-- Information given follows --

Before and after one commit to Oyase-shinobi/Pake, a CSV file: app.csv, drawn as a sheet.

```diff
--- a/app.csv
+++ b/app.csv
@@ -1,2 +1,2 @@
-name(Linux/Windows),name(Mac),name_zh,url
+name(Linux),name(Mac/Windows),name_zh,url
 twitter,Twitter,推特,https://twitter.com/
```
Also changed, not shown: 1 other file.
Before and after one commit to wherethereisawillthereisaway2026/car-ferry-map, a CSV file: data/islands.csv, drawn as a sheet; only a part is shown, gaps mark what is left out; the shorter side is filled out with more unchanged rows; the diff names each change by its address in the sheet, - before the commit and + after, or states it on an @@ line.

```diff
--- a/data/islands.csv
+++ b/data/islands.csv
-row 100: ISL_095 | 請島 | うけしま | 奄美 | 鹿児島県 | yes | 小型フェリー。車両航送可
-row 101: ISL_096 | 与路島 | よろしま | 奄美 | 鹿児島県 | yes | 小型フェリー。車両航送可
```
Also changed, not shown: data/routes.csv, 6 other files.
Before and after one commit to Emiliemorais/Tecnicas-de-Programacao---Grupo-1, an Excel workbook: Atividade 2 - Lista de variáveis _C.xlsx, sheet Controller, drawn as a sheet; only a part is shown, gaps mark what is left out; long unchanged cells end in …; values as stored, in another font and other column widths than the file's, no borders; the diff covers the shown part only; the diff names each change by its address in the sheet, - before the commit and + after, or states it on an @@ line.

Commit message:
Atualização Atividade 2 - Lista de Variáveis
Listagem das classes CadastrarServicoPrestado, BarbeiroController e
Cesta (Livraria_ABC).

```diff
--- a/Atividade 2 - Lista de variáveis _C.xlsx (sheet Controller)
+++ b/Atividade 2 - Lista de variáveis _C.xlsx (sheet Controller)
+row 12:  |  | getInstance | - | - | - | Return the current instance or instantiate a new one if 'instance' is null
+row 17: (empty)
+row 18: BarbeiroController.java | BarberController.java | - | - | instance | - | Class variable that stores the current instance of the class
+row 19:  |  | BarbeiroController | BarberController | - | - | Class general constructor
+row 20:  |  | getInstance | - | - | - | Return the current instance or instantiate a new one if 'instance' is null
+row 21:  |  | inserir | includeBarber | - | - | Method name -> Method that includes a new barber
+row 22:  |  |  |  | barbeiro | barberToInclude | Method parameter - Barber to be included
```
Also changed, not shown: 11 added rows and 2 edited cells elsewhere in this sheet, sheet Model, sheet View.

-- Information given concluded --

Required work:
Your task is to copy every line of the entries that contains the string "Atividade".

Solution:
Before and after one commit to Emiliemorais/Tecnicas-de-Programacao---Grupo-1, an Excel workbook: Atividade 2 - Lista de variáveis _C.xlsx, sheet Controller, drawn as a sheet; only a part is shown, gaps mark what is left out; long unchanged cells end in …; values as stored, in another font and other column widths than the file's, no borders; the diff covers the shown part only; the diff names each change by its address in the sheet, - before the commit and + after, or states it on an @@ line.
Atualização Atividade 2 - Lista de Variáveis
--- a/Atividade 2 - Lista de variáveis _C.xlsx (sheet Controller)
+++ b/Atividade 2 - Lista de variáveis _C.xlsx (sheet Controller)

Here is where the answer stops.